### RECORDS FOR THE TASK
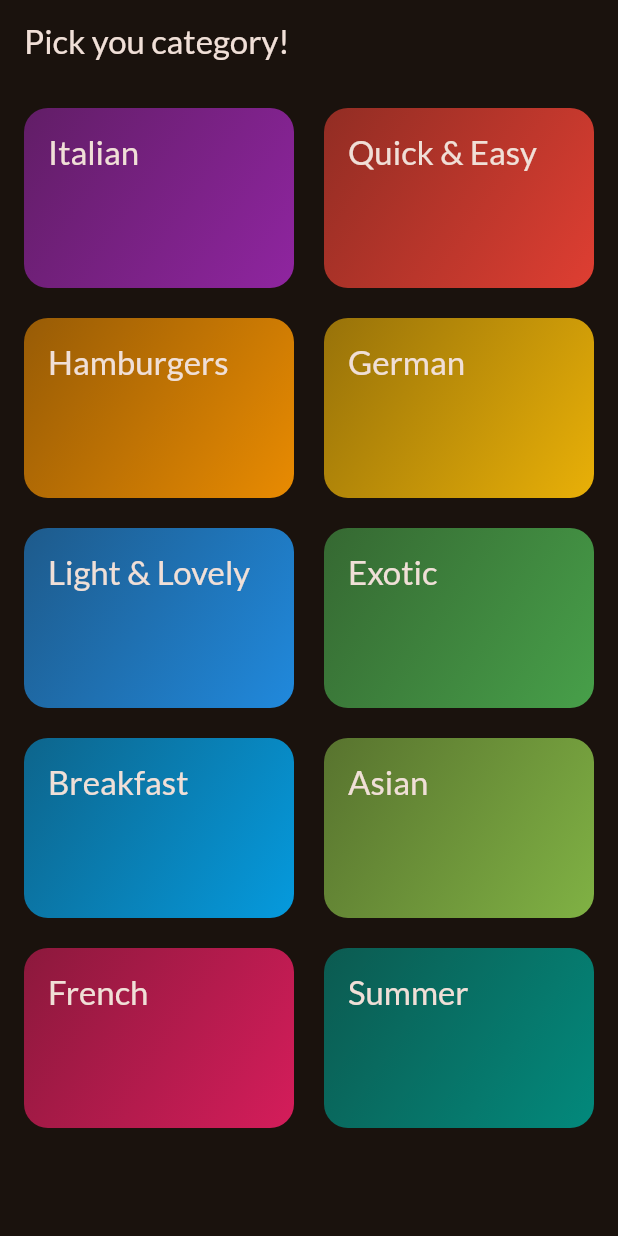
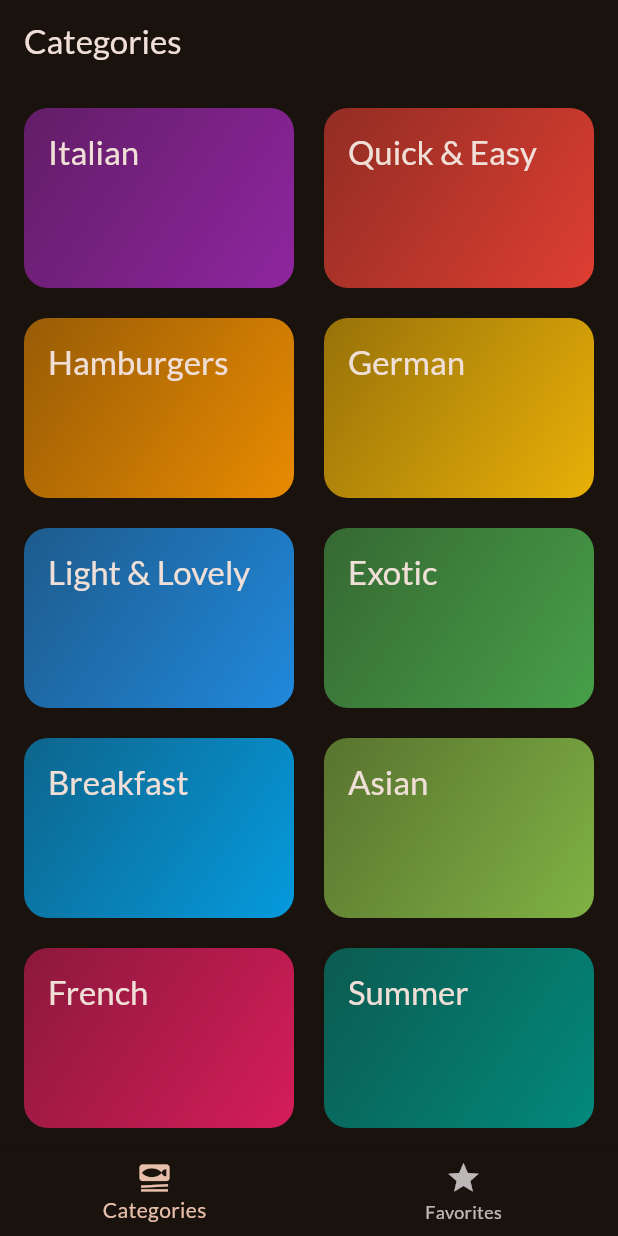
Before and after one commit to alfism1/flutter_meal, a Flutter app: the screen it shows after launch, on a phone screen of 412 x 824 dp. Run offline on Flutter 3.47's test engine with Material 2 defaults, Android fonts, the phone set to English and light mode, and no system bars; our stand-ins replace google_fonts, transparent_image.

```diff
--- a/lib/main.dart
+++ b/lib/main.dart
@@ -2,7 +2,8 @@ import 'package:flutter/material.dart';
 
 import 'package:google_fonts/google_fonts.dart';
 // import 'package:meals/data/dummy_data.dart';
-import 'package:meals/screens/categories.dart';
+// import 'package:meals/screens/categories.dart';
+import 'package:meals/screens/tabs.dart';
 // import 'package:meals/screens/meals.dart';
 
 final theme = ThemeData(
@@ -26,7 +27,7 @@ class App extends StatelessWidget {
     return MaterialApp(
       theme: theme,
       // home: const CategoriesScreen(),
-      home: const CategoriesScreen(),
+      home: const TabsScreen(),
     );
   }
 }
--- a/lib/screens/categories.dart
+++ b/lib/screens/categories.dart
@@ -27,9 +27,9 @@ class CategoriesScreen extends StatelessWidget {
   @override
   Widget build(BuildContext context) {
     return Scaffold(
-      appBar: AppBar(
-        title: const Text('Pick you category!'),
-      ),
+      // appBar: AppBar(
+      //   title: const Text('Pick you category!'),
+      // ),
       body: GridView(
         padding: const EdgeInsets.all(16),
         gridDelegate: const SliverGridDelegateWithFixedCrossAxisCount(
--- /dev/null
+++ b/lib/screens/tabs.dart
@@ -0,0 +1,52 @@
+import 'package:flutter/material.dart';
+import 'package:meals/screens/categories.dart';
+import 'package:meals/screens/meals.dart';
+
+class TabsScreen extends StatefulWidget {
+  const TabsScreen({super.key});
+
+  @override
+  State<TabsScreen> createState() => _TabsScreenState();
+}
+
+class _TabsScreenState extends State<TabsScreen> {
+  int _selectedPageIndex = 0;
+
+  void _selectPage(int index) {
+    setState(() {
+      _selectedPageIndex = index;
+    });
+  }
+
+  @override
+  Widget build(BuildContext context) {
+    Widget activePage = const CategoriesScreen();
+    var activePageTitle = "Categories";
+
+    if (_selectedPageIndex == 1) {
+      activePage = const MealsScreen(meals: []);
+      activePageTitle = "Your favorites";
+    }
+
+    return Scaffold(
+      appBar: AppBar(
+        title: Text(activePageTitle),
+      ),
+      body: activePage,
+      bottomNavigationBar: BottomNavigationBar(
+        onTap: _selectPage,
+        currentIndex: _selectedPageIndex,
+        items: const [
+          BottomNavigationBarItem(
+            icon: Icon(Icons.set_meal),
+            label: 'Categories',
+          ),
+          BottomNavigationBarItem(
+            icon: Icon(Icons.star),
+            label: 'Favorites',
+          ),
+        ],
+      ),
+    );
+  }
+}
```
Also changed, not shown: lib/screens/meal_details.dart (+49 -4 lines), lib/screens/meals.dart (+7 -3 lines).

### WORK TASK
Please copy out each line in the entries that mentions the string "meals".

### RESPONSE AREA
 // import 'package:meals/data/dummy_data.dart';
-import 'package:meals/screens/categories.dart';
+// import 'package:meals/screens/categories.dart';
+import 'package:meals/screens/tabs.dart';
 // import 'package:meals/screens/meals.dart';
+import 'package:meals/screens/categories.dart';
+import 'package:meals/screens/meals.dart';
+      activePage = const MealsScreen(meals: []);
Also changed, not shown: lib/screens/meal_details.dart (+49 -4 lines), lib/screens/meals.dart (+7 -3 lines).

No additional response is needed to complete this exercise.